Aim of the exercise:
Using the entries below, return word for word the lines from the one containing "diff --git a/db/migrate/20210223202313_create_users.rb" up to and including the last.

╭─ Data for processing

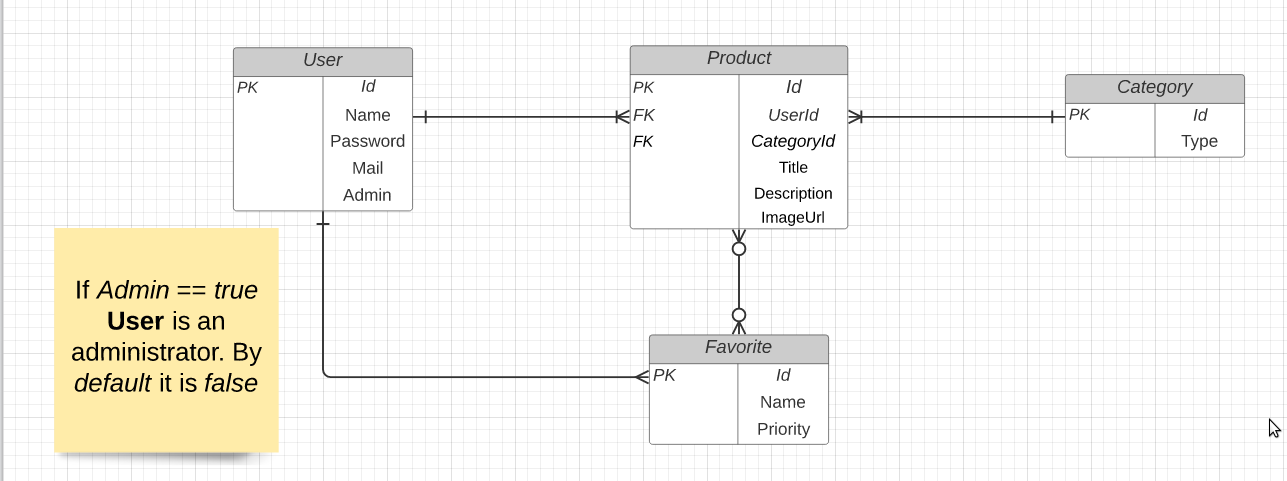
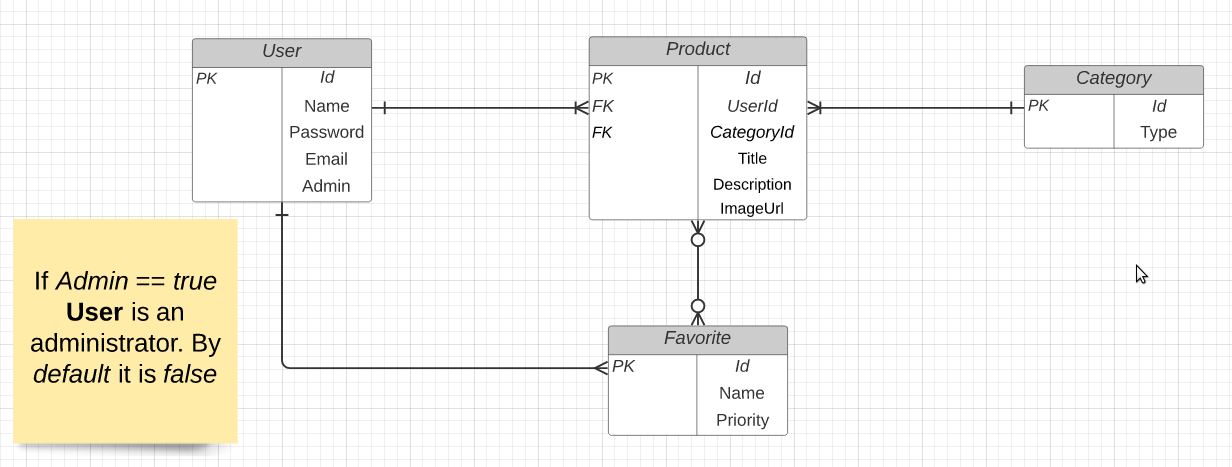
Generate User model

diff --git a/db/migrate/20210223202313_create_users.rb b/db/migrate/20210223202313_create_users.rb
@@ -1,0 +1,12 @@
+class CreateUsers < ActiveRecord::Migration[6.1]
+  def change
+    create_table :users do |t|
+      t.string :name
+      t.string :email
+      t.boolean :admin
+      t.string :password_digest
+
+      t.timestamps
+    end
+  end
+end

diff --git a/spec/models/user_spec.rb b/spec/models/user_spec.rb
@@ -1,0 +1,5 @@
+require 'rails_helper'
+
+RSpec.describe User, type: :model do
+  pending "add some examples to (or delete) #{__FILE__}"
+end

diff --git a/app/models/user.rb b/app/models/user.rb
@@ -1,0 +1,2 @@
+class User < ApplicationRecord
+end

╰─

Answer for this exercise:
diff --git a/db/migrate/20210223202313_create_users.rb b/db/migrate/20210223202313_create_users.rb
@@ -1,0 +1,12 @@
+class CreateUsers < ActiveRecord::Migration[6.1]
+  def change
+    create_table :users do |t|
+      t.string :name
+      t.string :email
+      t.boolean :admin
+      t.string :password_digest
+
+      t.timestamps
+    end
+  end
+end

diff --git a/spec/models/user_spec.rb b/spec/models/user_spec.rb
@@ -1,0 +1,5 @@
+require 'rails_helper'
+
+RSpec.describe User, type: :model do
+  pending "add some examples to (or delete) #{__FILE__}"
+end

diff --git a/app/models/user.rb b/app/models/user.rb
@@ -1,0 +1,2 @@
+class User < ApplicationRecord
+end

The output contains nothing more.